  12. To use other build systems, all you need to do is run the moc over each class that declares signals or slots. Compile and link each of the moc's output files into the same library as the input file. There is no requirement even to use qmake.
  13. That depends on how you acquire the data and what you're going to use it for. Whatever the case, the velocity will need to be adjusted each time the position changes (assuming you're travelling around a sphere). What sort of game is it? It's much harder to do things like line-of-sight or shortest path checks with spherical coordinates. The poles in particular are very annoying.
  14. What's workingState initialized to? Make sure it's either NULL or a valid state if you're going to be deleting it on the first state change.
  15. I've only begun to use scripting, but the biggest thing it seems to be useful for (to me) is tweaking user-interface elements. By defining user interactions functions in a script, I can quickly evaluate the impact of UI changes on the fly without leaving my program. An example of this would be controlling the zoom levels of a map. You're never going to figure out the ideal parameters without using it, and you might not even know what the basic structure of the function should look like (polynomial, exponential, bounded?).
  • Advertisement
×

Important Information

By using GameDev.net, you agree to our community Guidelines, Terms of Use, and Privacy Policy.

GameDev.net is your game development community.

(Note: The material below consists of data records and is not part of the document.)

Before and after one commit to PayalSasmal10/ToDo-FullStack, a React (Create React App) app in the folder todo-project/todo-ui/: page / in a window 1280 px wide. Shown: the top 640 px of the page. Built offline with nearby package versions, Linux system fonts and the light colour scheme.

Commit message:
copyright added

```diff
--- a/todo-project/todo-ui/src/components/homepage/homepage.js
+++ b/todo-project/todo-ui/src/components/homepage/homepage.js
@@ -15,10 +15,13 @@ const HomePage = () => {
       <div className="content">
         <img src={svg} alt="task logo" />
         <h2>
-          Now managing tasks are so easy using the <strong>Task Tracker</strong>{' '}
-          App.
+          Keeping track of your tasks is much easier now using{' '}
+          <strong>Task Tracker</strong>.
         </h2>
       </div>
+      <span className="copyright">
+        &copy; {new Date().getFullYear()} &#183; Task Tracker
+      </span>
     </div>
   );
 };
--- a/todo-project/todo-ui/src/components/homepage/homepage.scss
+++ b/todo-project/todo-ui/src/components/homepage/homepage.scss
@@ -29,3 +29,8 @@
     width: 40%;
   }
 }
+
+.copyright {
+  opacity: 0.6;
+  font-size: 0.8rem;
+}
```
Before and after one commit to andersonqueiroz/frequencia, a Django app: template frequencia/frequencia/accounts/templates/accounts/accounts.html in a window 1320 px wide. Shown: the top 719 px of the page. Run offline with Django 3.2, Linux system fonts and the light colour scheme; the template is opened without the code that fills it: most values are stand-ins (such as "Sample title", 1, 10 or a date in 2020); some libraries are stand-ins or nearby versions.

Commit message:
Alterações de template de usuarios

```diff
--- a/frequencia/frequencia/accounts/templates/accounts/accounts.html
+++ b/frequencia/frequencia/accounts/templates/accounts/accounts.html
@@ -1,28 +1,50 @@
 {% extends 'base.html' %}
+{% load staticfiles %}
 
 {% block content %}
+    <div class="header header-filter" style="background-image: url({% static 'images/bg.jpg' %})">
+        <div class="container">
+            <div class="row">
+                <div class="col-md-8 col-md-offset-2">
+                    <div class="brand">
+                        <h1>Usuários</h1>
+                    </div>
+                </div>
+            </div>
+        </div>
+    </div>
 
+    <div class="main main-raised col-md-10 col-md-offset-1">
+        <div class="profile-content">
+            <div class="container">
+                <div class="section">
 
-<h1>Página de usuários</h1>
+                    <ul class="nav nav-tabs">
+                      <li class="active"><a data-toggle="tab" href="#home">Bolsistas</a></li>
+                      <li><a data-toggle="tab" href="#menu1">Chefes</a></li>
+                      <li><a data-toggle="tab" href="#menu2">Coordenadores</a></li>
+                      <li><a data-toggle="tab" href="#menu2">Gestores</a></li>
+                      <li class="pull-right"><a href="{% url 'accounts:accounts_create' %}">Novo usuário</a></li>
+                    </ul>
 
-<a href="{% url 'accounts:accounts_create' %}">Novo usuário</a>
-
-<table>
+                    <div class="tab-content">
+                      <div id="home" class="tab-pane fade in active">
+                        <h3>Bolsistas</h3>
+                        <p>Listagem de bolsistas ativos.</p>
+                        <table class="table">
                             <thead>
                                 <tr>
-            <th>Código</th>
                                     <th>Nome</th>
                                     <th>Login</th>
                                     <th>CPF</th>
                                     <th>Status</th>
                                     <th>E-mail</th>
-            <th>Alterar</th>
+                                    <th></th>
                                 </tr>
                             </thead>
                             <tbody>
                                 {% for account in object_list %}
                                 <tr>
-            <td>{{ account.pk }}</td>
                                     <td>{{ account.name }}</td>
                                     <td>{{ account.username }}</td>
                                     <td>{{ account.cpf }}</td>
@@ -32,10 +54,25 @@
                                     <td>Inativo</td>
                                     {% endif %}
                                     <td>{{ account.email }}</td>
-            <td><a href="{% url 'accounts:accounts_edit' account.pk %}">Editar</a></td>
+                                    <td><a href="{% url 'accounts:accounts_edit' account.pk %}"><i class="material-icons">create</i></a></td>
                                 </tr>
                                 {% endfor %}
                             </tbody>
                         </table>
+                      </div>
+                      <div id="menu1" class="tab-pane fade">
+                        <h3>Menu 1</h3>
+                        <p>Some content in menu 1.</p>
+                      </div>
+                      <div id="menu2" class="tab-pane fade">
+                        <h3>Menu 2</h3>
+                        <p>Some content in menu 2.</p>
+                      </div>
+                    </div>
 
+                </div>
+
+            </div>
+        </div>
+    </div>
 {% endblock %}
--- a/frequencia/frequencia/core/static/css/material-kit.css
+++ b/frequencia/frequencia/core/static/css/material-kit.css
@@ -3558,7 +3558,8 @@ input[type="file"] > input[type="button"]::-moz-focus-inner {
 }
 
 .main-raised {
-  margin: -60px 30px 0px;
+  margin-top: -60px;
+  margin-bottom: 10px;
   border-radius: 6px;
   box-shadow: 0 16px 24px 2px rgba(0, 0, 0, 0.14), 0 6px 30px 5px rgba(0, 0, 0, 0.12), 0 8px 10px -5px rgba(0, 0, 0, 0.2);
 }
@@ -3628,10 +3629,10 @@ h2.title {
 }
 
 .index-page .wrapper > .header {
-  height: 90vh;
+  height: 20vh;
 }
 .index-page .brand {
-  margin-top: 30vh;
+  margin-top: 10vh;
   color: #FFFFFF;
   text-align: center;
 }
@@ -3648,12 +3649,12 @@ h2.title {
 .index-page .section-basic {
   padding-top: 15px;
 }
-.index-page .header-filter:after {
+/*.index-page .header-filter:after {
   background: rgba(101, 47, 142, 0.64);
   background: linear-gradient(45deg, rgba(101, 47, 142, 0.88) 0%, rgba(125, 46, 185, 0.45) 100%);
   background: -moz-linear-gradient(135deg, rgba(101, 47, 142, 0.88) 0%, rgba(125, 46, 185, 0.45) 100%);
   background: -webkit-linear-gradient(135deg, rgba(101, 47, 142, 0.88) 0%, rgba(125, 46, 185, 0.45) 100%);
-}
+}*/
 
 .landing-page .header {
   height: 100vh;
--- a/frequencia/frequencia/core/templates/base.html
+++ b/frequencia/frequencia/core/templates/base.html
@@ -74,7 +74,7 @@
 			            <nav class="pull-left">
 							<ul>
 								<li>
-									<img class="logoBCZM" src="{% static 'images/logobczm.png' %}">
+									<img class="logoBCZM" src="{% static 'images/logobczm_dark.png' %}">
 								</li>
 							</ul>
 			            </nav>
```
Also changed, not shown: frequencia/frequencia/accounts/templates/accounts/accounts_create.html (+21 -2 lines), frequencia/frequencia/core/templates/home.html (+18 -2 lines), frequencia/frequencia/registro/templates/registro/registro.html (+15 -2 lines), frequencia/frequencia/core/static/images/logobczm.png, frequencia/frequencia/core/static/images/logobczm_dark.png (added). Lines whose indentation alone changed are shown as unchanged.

Create an account for your GameDev Portfolio and participate in the largest developer community in the games industry.

Sign me up!